Graduate and Postdoctoral Professional Development (GPPD)

The annual Graduate and Postdoctoral Professional Development (GPPD) seminar series covers a range of topics that are of interest to trainees including abstract writing, job search skills, poster presentation skills, and career opportunities.

GPPD topics are organized by core competencies that are nationally recognized in graduate education. We continue to consult with faculty and students to develop additional GPPD seminars to align with programmatic and student needs.


To assist students and postdoctoral scholars in tracking and sharing their skills acquisition, the Graduate School has instituted micro-credentialing, wherein GPPD seminar attendees earn credentials or digital "badges" for the knowledge and skills they acquire from the GPPD series and related activities. Micro-credentials are shareable on personal LinkedIn, Facebook, Twitter, and/or Mozilla Backpack pages to show off skills that are highly desired by employers but may not be apparent from a transcript or diploma. Learn more about micro-credentials.

Winter 2020 Schedule of GPPD Events

 CANCELED - Writing research statements 

Noon to 1:30 p.m., March 19, 2020 in the UGL Community Room, 3rd floor 

A strong research statement is a key component of a successful job search in academia or at other research-intensive institutions. In this seminar, we will learn what a research statement is, what components it should contain, how long it should be, the importance of good writing and background research, and what constitutes a winning research statement. This will be a hands-on seminar, with writing exercises and the opportunity to compare research statements written by others. 

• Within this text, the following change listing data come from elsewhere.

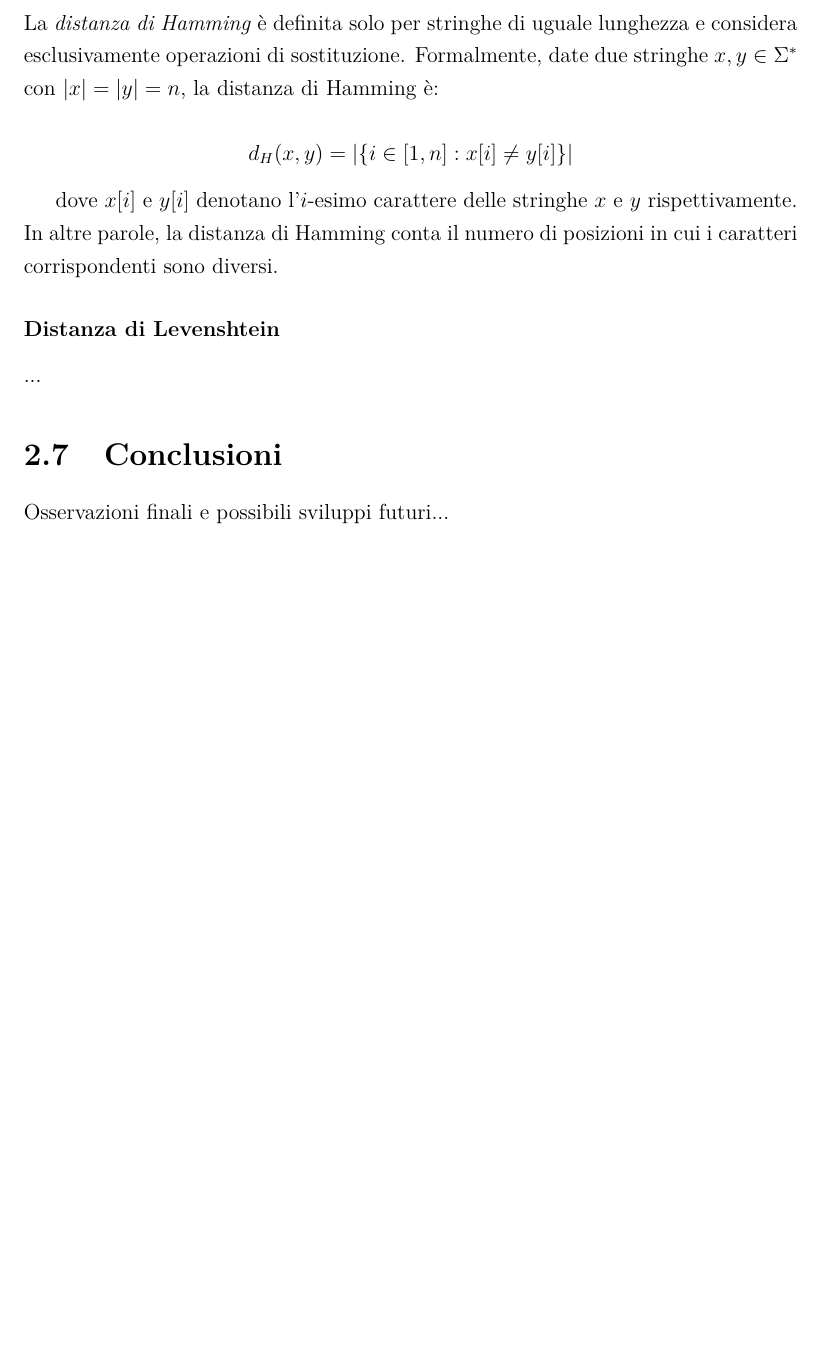
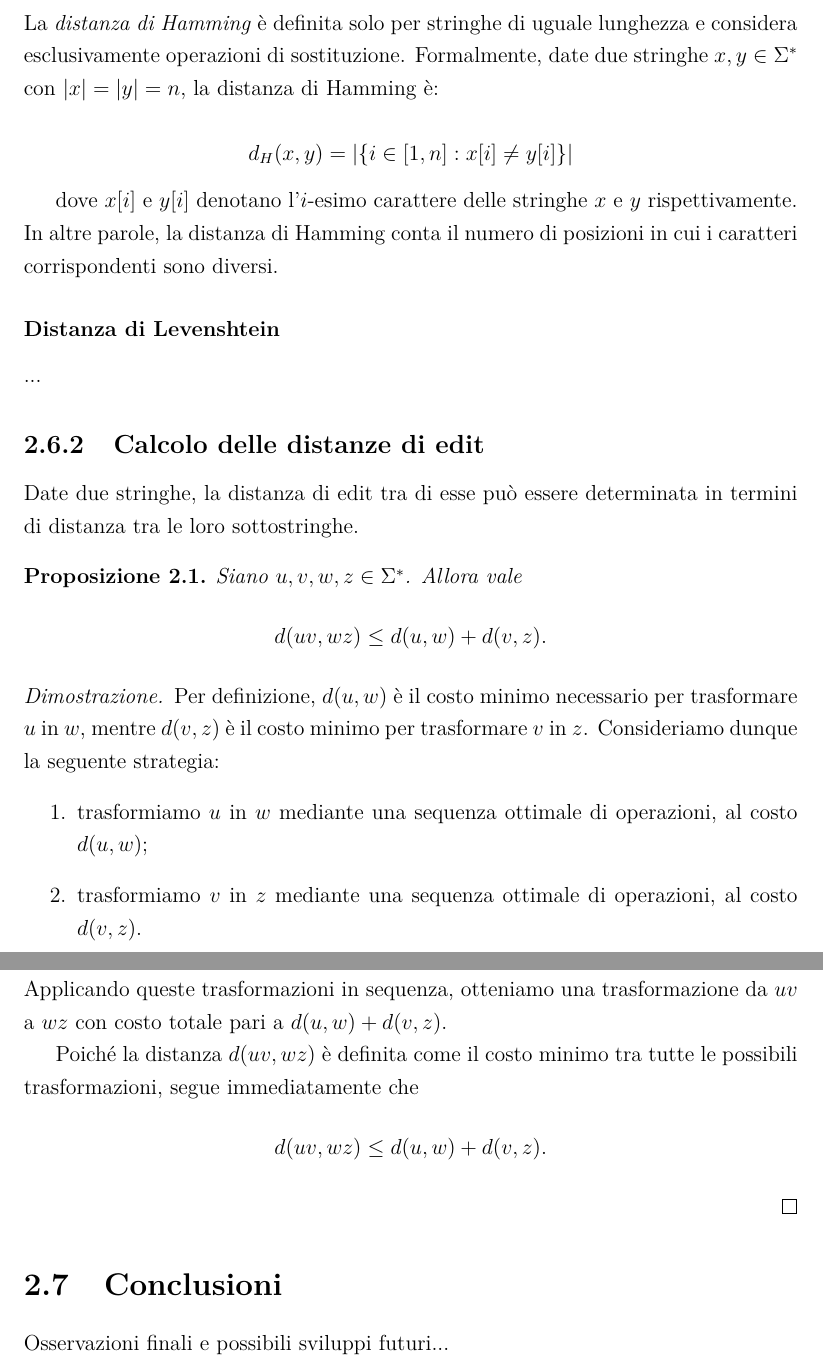
Before and after one commit to Casne99/IDPDA, a LaTeX document (elaborato/tesi.tex): part of page 10 of 11 before the commit and two parts of pages 10 and 11 of 12 after it, the two joined at a grey line, cut so that both start at the same text, the shorter picture padded with empty space. Compiled offline with pdfLaTeX.

Commit message:
Modifiche minori

```diff
--- a/elaborato/tesi.tex
+++ b/elaborato/tesi.tex
@@ -19,6 +19,7 @@
 % Definizione ambiente teorema numerato per capitolo
 \newtheorem{theorem}{Teorema}[chapter]
 \newtheorem{definition}{Definizione}[chapter]
+\newtheorem{proposizione}{Proposizione}[chapter]
 
 
 \titleformat{\chapter}[display]
@@ -260,6 +261,33 @@
 
         ...
 
+    \subsection{Calcolo delle distanze di edit}
+
+    Date due stringhe, la distanza di edit tra di esse può essere determinata in termini di distanza tra le loro sottostringhe.
+
+    \begin{proposizione}
+        Siano $u,v,w,z \in \Sigma^*$. Allora vale
+        \[
+            d(uv, wz) \leq d(u,w) + d(v,z).
+        \]
+    \end{proposizione}
+
+    \begin{proof}
+        Per definizione, $d(u,w)$ è il costo minimo necessario per trasformare $u$ in $w$, mentre $d(v,z)$ è il costo minimo per trasformare $v$ in $z$.
+        Consideriamo dunque la seguente strategia:
+        \begin{enumerate}
+            \item trasformiamo $u$ in $w$ mediante una sequenza ottimale di operazioni, al costo $d(u,w)$;
+            \item trasformiamo $v$ in $z$ mediante una sequenza ottimale di operazioni, al costo $d(v,z)$.
+        \end{enumerate}
+        Applicando queste trasformazioni in sequenza, otteniamo una trasformazione da $uv$ a $wz$ con costo totale pari a $d(u,w)+d(v,z)$.
+
+        Poiché la distanza $d(uv,wz)$ è definita come il costo minimo tra tutte le possibili trasformazioni, segue immediatamente che
+        \[
+            d(uv, wz) \leq d(u,w) + d(v,z).
+        \]
+    \end{proof}
+
+
 
     \section{Conclusioni}
 
```
Also changed, not shown: elaborato/tesi.tex (6 more changed lines).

Session leader: Peter Hoffmann, professor of physics 

Target audience: PhD students and postdocs 

After attending this GPPD, attendees will be able to:

  • Explain the important role of research statements in job applications.
  • Identify the essential components of a research statement.
  • Apply professional writing techniques.
  • Compose strong professional research statements.
  • Critically examine and compare research statements to understand how they may be evaluated by potential reviewers.

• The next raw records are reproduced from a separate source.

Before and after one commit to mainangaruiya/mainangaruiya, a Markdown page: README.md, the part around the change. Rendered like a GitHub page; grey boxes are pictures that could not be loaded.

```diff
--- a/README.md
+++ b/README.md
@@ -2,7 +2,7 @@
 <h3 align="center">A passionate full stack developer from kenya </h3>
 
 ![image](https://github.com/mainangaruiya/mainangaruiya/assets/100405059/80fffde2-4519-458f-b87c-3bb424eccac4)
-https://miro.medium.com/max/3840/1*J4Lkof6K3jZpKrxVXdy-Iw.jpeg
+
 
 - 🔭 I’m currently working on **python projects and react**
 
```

CANCELED - Careers Outside of Academia

4 to 5 p.m., April 7, 2020 in the UGL, Community Room 

As graduate students and doctoral graduates, you are among the most well-educated members of society. You have tremendous strengths and skills that are transferable outside academia. Hear from a panel of successful mid-career professionals with non-traditional career trajectories who have worked outside academia. 

Session leader: Tonya Matthews, director of STEM learning innovation and associate provost for inclusive workforce development

Target audience: PhD students and postdocs